[Front-end code change data]

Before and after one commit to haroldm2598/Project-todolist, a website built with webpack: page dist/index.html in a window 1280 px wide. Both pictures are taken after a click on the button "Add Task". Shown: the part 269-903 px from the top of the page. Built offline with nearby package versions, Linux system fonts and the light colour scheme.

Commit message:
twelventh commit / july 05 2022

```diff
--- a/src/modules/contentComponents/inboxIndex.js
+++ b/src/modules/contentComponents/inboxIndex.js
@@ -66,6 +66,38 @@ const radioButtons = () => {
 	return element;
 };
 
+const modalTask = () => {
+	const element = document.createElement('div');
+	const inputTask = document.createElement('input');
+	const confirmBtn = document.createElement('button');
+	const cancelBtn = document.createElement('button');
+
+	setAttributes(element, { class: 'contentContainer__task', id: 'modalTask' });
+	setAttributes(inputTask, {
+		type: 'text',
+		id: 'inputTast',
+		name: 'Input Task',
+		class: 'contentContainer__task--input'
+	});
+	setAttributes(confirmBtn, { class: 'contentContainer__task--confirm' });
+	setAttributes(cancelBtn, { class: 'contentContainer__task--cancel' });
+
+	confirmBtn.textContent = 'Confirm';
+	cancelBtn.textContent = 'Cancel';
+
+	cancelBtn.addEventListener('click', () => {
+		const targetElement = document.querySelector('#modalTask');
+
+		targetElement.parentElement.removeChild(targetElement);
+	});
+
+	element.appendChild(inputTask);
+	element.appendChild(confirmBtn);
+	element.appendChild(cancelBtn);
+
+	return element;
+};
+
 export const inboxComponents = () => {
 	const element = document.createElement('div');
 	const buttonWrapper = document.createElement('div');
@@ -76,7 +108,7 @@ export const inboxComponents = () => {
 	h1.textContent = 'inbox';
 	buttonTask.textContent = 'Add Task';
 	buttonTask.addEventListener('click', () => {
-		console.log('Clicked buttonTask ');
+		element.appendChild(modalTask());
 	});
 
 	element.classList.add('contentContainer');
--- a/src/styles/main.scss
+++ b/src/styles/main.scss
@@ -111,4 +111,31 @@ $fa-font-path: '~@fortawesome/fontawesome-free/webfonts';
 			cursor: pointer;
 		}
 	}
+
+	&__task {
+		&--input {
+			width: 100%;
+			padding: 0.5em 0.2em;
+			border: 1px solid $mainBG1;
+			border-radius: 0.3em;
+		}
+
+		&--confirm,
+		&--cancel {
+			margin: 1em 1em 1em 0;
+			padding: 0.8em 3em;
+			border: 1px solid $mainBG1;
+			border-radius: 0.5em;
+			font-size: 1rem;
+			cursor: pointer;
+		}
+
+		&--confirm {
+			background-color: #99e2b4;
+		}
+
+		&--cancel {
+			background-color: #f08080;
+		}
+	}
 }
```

TASK REQUIREMENTS
Among the entries above, how many lines hold the string "buttonTask"? Answer with the number only.

COMPLETED TASK
3